So, let’s imagine you’ve managed to do all of that, then you must be all set, right?
You then have to contact the private company who own and manage the trademark and copyright of the sign itself for a licensing quotation – Global Icons (and you can imagine how that call goes…!)
All in all, it can be a frustrating experience which is, on the face of it, there to protect the iconic sign along with the residents who may be disturbed by large film crews and stage setups. In practice, however, I can’t help but wonder how much cash is generated every year from such processes being applied to simple still photography shoots as well as big productions.
Getting the shot
For those a little more adventurous, getting this shot really isn’t too difficult, despite the long-standing battle between the tourists and residents of the streets that provide access to the sign itself. The use of illegal red-curb markings, fake “no trespassing” and “no access to the sign” placards, along with threats of towing in order to deter people from visiting, have escalated over the years. However, the city has recently stepped in with some new measures to help, and in reality the sign itself is on a publicly accessible trail.
As long as you’re respectful with parking (which may mean a longer hike!) and treat the neighbourhood with the appreciation it deserves, it makes a pleasant hike up to the top (around 40 minutes up, 30 minutes back) with a stunning view as a reward when you arrive. No, you cannot actually get “on” the sign (without a huge, huge, permit!) but it’s possible to get near enough to “get the shot”.
…just remember to enjoy the view as much as taking the photo while you’re up there!
Terms of download and image use
On receipt of the downloaded image named as “Curtain Call”, you are granted a non-exclusive, non-transferable license to use the image within the terms and conditions explained below, FREE OF CHARGE.
You may use the Image:
- In digital and print format for personal enjoyment only.
- In its unedited form, with no changes to the content.
You may not use the Image:
- To endorse products and services.
- For any form of personal or commercial gain.
- As part of a trademark, service mark or logo.
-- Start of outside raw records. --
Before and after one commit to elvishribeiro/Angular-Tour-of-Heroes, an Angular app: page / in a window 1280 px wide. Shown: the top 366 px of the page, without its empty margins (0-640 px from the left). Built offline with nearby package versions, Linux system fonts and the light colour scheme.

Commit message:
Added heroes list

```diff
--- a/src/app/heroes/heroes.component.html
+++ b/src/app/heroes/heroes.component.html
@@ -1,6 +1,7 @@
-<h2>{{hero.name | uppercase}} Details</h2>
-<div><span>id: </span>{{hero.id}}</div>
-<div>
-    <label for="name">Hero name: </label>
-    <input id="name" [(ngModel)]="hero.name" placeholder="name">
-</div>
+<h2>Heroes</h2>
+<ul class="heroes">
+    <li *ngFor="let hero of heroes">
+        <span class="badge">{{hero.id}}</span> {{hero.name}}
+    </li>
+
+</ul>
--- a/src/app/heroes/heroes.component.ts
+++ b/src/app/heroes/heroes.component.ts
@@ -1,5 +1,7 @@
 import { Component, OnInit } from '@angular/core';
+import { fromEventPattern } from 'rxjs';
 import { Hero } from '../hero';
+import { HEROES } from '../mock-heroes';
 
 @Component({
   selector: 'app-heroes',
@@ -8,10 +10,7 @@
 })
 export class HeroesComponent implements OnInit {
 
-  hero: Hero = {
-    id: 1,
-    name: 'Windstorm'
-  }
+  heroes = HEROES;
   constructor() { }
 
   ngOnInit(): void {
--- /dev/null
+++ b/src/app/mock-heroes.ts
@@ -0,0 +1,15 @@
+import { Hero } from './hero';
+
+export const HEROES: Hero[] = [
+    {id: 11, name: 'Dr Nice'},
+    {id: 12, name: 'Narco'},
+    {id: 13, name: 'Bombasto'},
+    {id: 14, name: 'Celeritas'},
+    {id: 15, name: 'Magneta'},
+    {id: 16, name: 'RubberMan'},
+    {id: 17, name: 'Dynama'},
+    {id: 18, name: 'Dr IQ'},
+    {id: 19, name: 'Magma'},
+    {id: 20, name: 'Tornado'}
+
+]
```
- Selling of this image is strictly forbidden.
- For unlawful or other immoral purposes, for spreading hate or discrimination, or to defame or victimise other people, sociteties, cultures.